However, as if traditions mean nothing, our springtime Murray Life has become “the history issue.” In addition to our annual review of Calloway County a century ago, we offer a look at Calloway’s first confederates, courtesy of Murray State’s archivist, Deiter Ullrich. Larry Ray concludes his five-part series on our only civil war site, Fort Heiman, with an introduction to visit the newly-refurbished site which is still in the process of being restored.
In more recent history, we’ll take a look at the decade of musical invention that is “Bawn in the Mash,” through the pen of our old friend Casey Watson. We’ll recount the years during which Shakespeare has dominated the merry month of March at Murray State with the help of Rusty Jones, our resident impresario for the Bard.
Finally, we’ll look back at the decade of wonder that has been the Carson Center in Paducah: a magnet for talent and a showcase for culture that has earned the respect of artists as it changed the face of the arts in our region. Our hope is that a better view of our history will give us some insight into our present and our future.
But not to worry: the puppies and kittens of the Humane Society continue to bring their stories with the help of Kathie Hodge and her colleagues, and the birds and beast of the Land Between the Lakes – and your own backyard – are still being sought and celebrated by your friends from the Nature Station. This time, Carrie Swed cleans the lenses of her field glasses as looks with us at “Those Dam Birds” who can so often best be seen around the lakelands two great dams, Barkley and Kentucky. Please pardon our attempt at humor – none of us could resist, darn it.

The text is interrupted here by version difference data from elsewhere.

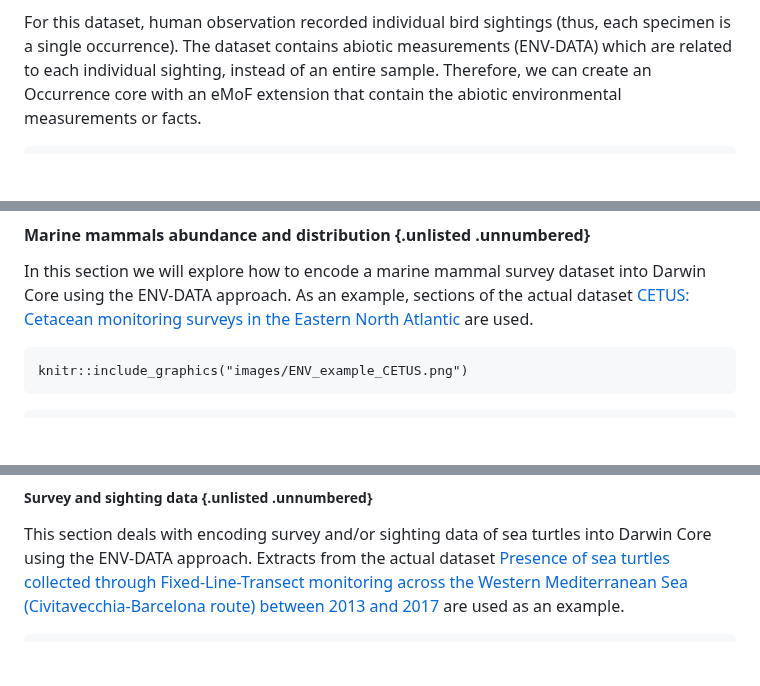
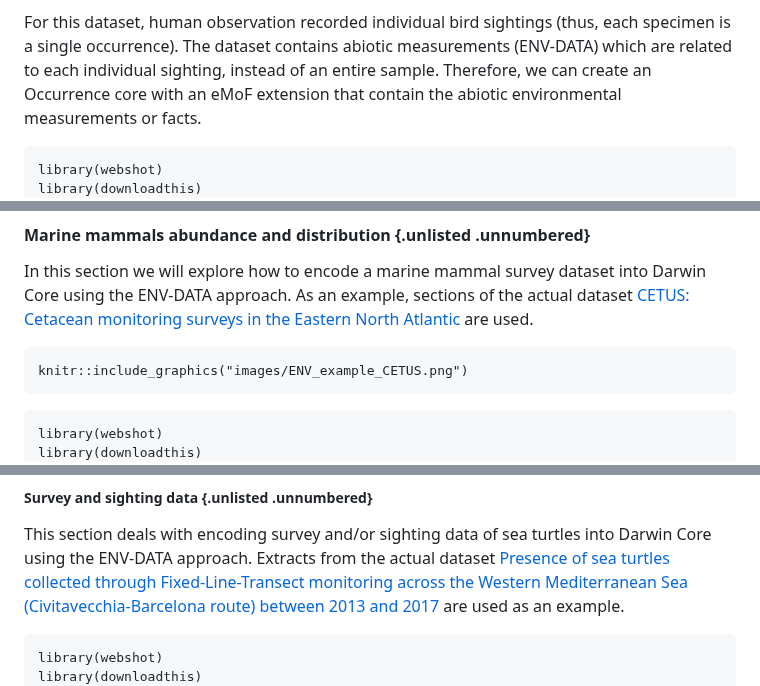
Before and after one commit to iobis/manual, a Markdown page: examples.md, 3 parts joined by grey strips. GitHub-like rendering; blank space fills up the shorter version.

Commit message:
call webshot for buttons

````diff
--- a/examples.md
+++ b/examples.md
@@ -102,6 +102,8 @@ The example for ENV-DATA collected with marine bird sightings/occurrences is bas
 For this dataset, human observation recorded individual bird sightings (thus, each specimen is a single occurrence). The dataset contains abiotic measurements (ENV-DATA) which are related to each individual sighting, instead of an entire sample. Therefore, we can create an Occurrence core with an eMoF extension that contain the abiotic environmental measurements or facts.
 
 ```{r echo=FALSE}
+library(webshot)
+library(downloadthis)
 downloadthis::download_link(
   link = "https://www.marine.csiro.au/ipt/archive.do?r=in2017_v02_wov&v=1.15",
   button_label = "Download dataset DwC-A .zip",
@@ -150,6 +152,8 @@ knitr::include_graphics("images/ENV_example_CETUS.png")
 ```
 
 ```{r echo=FALSE}
+library(webshot)
+library(downloadthis)
 downloadthis::download_link(
   link = "https://ipt.vliz.be/eurobis/archive.do?r=cetus_cetaceans&v=1.0",
   button_label = "Download dataset DwC-A .zip",
@@ -214,6 +218,8 @@ And finally, the extendedMeasurementOrFact extension table has attributes of the
 This section deals with encoding survey and/or sighting data of sea turtles into Darwin Core using the ENV-DATA approach. Extracts from the actual dataset [Presence of sea turtles collected through Fixed-Line-Transect monitoring across the Western Mediterranean Sea (Civitavecchia-Barcelona route) between 2013 and 2017](https://ipt.vliz.be/eurobis/resource?r=cc_flt_cbar_13-17#anchor-description) are used as an example.
 
 ```{r echo=FALSE}
+library(webshot)
+library(downloadthis)
 downloadthis::download_link(
   link = "https://ipt.vliz.be/eurobis/archive.do?r=cc_flt_cbar_13-17&v=1.0",
   button_label = "Download dataset DwC-A .zip",
````
Also changed, not shown: other parts of examples.md (+6 -0 lines).
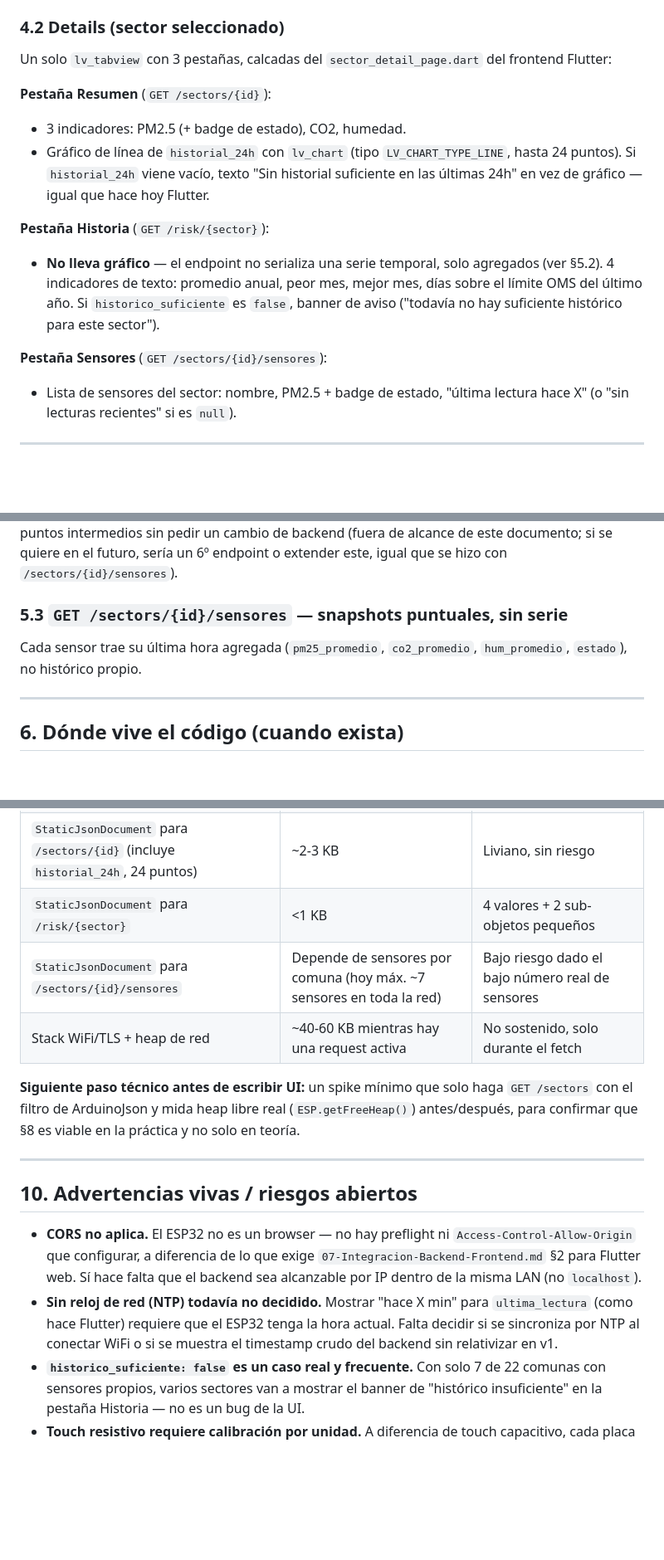
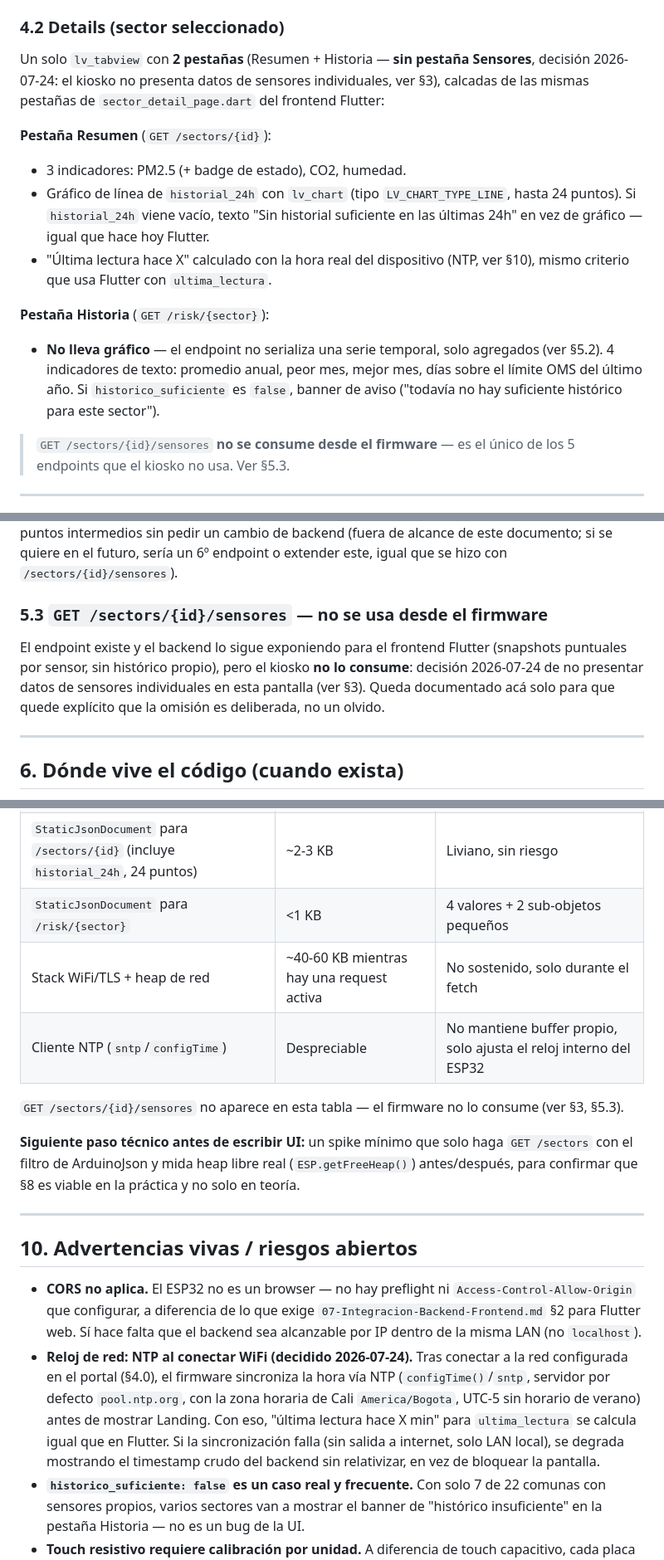
Before and after one commit to LjuandalZPH/Tangara-Hackaton-Ecobytes-, a Markdown page: 08-Arquitectura-ESP32.md, 3 parts joined by grey strips. Shown at 83% size. Rendered like a GitHub page; blank space fills up the shorter version.

Commit message:
docs: decidir alcance del kiosko ESP32 (sin pestaña Sensores, NTP para hora)
Cierra dos puntos abiertos en 08-Arquitectura-ESP32.md: el kiosko no
mostrará datos de sensores individuales (queda en 2 pestañas, Resumen +
Historia) y la hora relativa se resuelve con NTP al conectar WiFi, con
fallback a timestamp crudo si falla. Actualiza 01-Arquitectura.md y el
backlog (T-07.6/T-07.8) para reflejar ambas decisiones.

Co-Authored-By: Claude Sonnet 5 <noreply@anthropic.com>

```diff
--- a/08-Arquitectura-ESP32.md
+++ b/08-Arquitectura-ESP32.md
@@ -86,14 +88,18 @@ Si `Preferences` no tiene `wifi_ssid` guardado, el dispositivo abre directo la
 
 ### 4.2 Details (sector seleccionado)
 
-Un solo `lv_tabview` con 3 pestañas, calcadas del `sector_detail_page.dart` del
-frontend Flutter:
+Un solo `lv_tabview` con **2 pestañas** (Resumen + Historia — **sin pestaña
+Sensores**, decisión 2026-07-24: el kiosko no presenta datos de sensores
+individuales, ver §3), calcadas de las mismas pestañas de
+`sector_detail_page.dart` del frontend Flutter:
 
 **Pestaña Resumen** (`GET /sectors/{id}`):
 - 3 indicadores: PM2.5 (+ badge de estado), CO2, humedad.
 - Gráfico de línea de `historial_24h` con `lv_chart` (tipo `LV_CHART_TYPE_LINE`,
   hasta 24 puntos). Si `historial_24h` viene vacío, texto "Sin historial
   suficiente en las últimas 24h" en vez de gráfico — igual que hace hoy Flutter.
+- "Última lectura hace X" calculado con la hora real del dispositivo (NTP, ver
+  §10), mismo criterio que usa Flutter con `ultima_lectura`.
 
 **Pestaña Historia** (`GET /risk/{sector}`):
 - **No lleva gráfico** — el endpoint no serializa una serie temporal, solo
@@ -102,9 +108,8 @@ frontend Flutter:
   `historico_suficiente` es `false`, banner de aviso ("todavía no hay
   suficiente histórico para este sector").
 
-**Pestaña Sensores** (`GET /sectors/{id}/sensores`):
-- Lista de sensores del sector: nombre, PM2.5 + badge de estado, "última
-  lectura hace X" (o "sin lecturas recientes" si es `null`).
+> `GET /sectors/{id}/sensores` **no se consume desde el firmware** — es el
+> único de los 5 endpoints que el kiosko no usa. Ver §5.3.
 
 ---
 
@@ -142,10 +147,13 @@ puntos intermedios sin pedir un cambio de backend (fuera de alcance de este
 documento; si se quiere en el futuro, sería un 6º endpoint o extender este,
 igual que se hizo con `/sectors/{id}/sensores`).
 
-### 5.3 `GET /sectors/{id}/sensores` — snapshots puntuales, sin serie
+### 5.3 `GET /sectors/{id}/sensores` — no se usa desde el firmware
 
-Cada sensor trae su última hora agregada (`pm25_promedio`, `co2_promedio`,
-`hum_promedio`, `estado`), no histórico propio.
+El endpoint existe y el backend lo sigue exponiendo para el frontend Flutter
+(snapshots puntuales por sensor, sin histórico propio), pero el kiosko **no lo
+consume**: decisión 2026-07-24 de no presentar datos de sensores individuales
+en esta pantalla (ver §3). Queda documentado acá solo para que quede explícito
+que la omisión es deliberada, no un olvido.
 
 ---
 
@@ -218,8 +226,11 @@ antes de construir el resto de la UI encima.
 | `StaticJsonDocument` para `/sectors` (con filtro, sin `geometry`) | A medir — sin filtro es inviable (§8) | Bloqueante: validar antes de seguir |
 | `StaticJsonDocument` para `/sectors/{id}` (incluye `historial_24h`, 24 puntos) | ~2-3 KB | Liviano, sin riesgo |
 | `StaticJsonDocument` para `/risk/{sector}` | <1 KB | 4 valores + 2 sub-objetos pequeños |
-| `StaticJsonDocument` para `/sectors/{id}/sensores` | Depende de sensores por comuna (hoy máx. ~7 sensores en toda la red) | Bajo riesgo dado el bajo número real de sensores |
 | Stack WiFi/TLS + heap de red | ~40-60 KB mientras hay una request activa | No sostenido, solo durante el fetch |
+| Cliente NTP (`sntp`/`configTime`) | Despreciable | No mantiene buffer propio, solo ajusta el reloj interno del ESP32 |
+
+`GET /sectors/{id}/sensores` no aparece en esta tabla — el firmware no lo
+consume (ver §3, §5.3).
 
 **Siguiente paso técnico antes de escribir UI:** un spike mínimo que solo haga
 `GET /sectors` con el filtro de ArduinoJson y mida heap libre real
@@ -234,10 +245,14 @@ práctica y no solo en teoría.
   `Access-Control-Allow-Origin` que configurar, a diferencia de lo que exige
   `07-Integracion-Backend-Frontend.md` §2 para Flutter web. Sí hace falta que
   el backend sea alcanzable por IP dentro de la misma LAN (no `localhost`).
-- **Sin reloj de red (NTP) todavía no decidido.** Mostrar "hace X min" para
-  `ultima_lectura` (como hace Flutter) requiere que el ESP32 tenga la hora
-  actual. Falta decidir si se sincroniza por NTP al conectar WiFi o si se
-  muestra el timestamp crudo del backend sin relativizar en v1.
+- **Reloj de red: NTP al conectar WiFi (decidido 2026-07-24).** Tras conectar
+  a la red configurada en el portal (§4.0), el firmware sincroniza la hora vía
+  NTP (`configTime()`/`sntp`, servidor por defecto `pool.ntp.org`, con la zona
+  horaria de Cali `America/Bogota`, UTC-5 sin horario de verano) antes de
+  mostrar Landing. Con eso, "última lectura hace X min" para `ultima_lectura`
+  se calcula igual que en Flutter. Si la sincronización falla (sin salida a
+  internet, solo LAN local), se degrada mostrando el timestamp crudo del
+  backend sin relativizar, en vez de bloquear la pantalla.
 - **`historico_suficiente: false` es un caso real y frecuente.** Con solo 7 de
   22 comunas con sensores propios, varios sectores van a mostrar el banner de
   "histórico insuficiente" en la pestaña Historia — no es un bug de la UI.
```
Also changed, not shown: other parts of 08-Arquitectura-ESP32.md (+6 -4 lines), 01-Arquitectura.md (+1 -1 lines), 02-Backlog.md (+3 -4 lines).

Our culinary queen, Caina Lynch, gives us a look at food on the far side of the pond as she tours Europe – in reality as well as on the pages of our magazine. Unable to ignore a badly-needed spring, we have invited our old friend, Kenny Darnell, to reflect again on that happy season of promise and relief. His reflection will warm your soul.
Spend your leisure time wisely with the help of our calendar of events, and find out what you missed in the last few weeks with our “Notes ‘n’ Neighbors” feature. Plan your evening out with our dining guide, work puzzles, take trivia quizzes, and enjoy news in insights from gardening to humor. You can do it all again on your computer by visiting www.mymurraylife.com or visiting us on Facebook.
The outside world is reopening for business, and we are ready. On that first warm spring day, when you can sit on the porch or patio and feel the sun warm your bones and your soul, we hope a copy of Murray Life might be right beside you to share the once-in-a-year moment. Enjoy!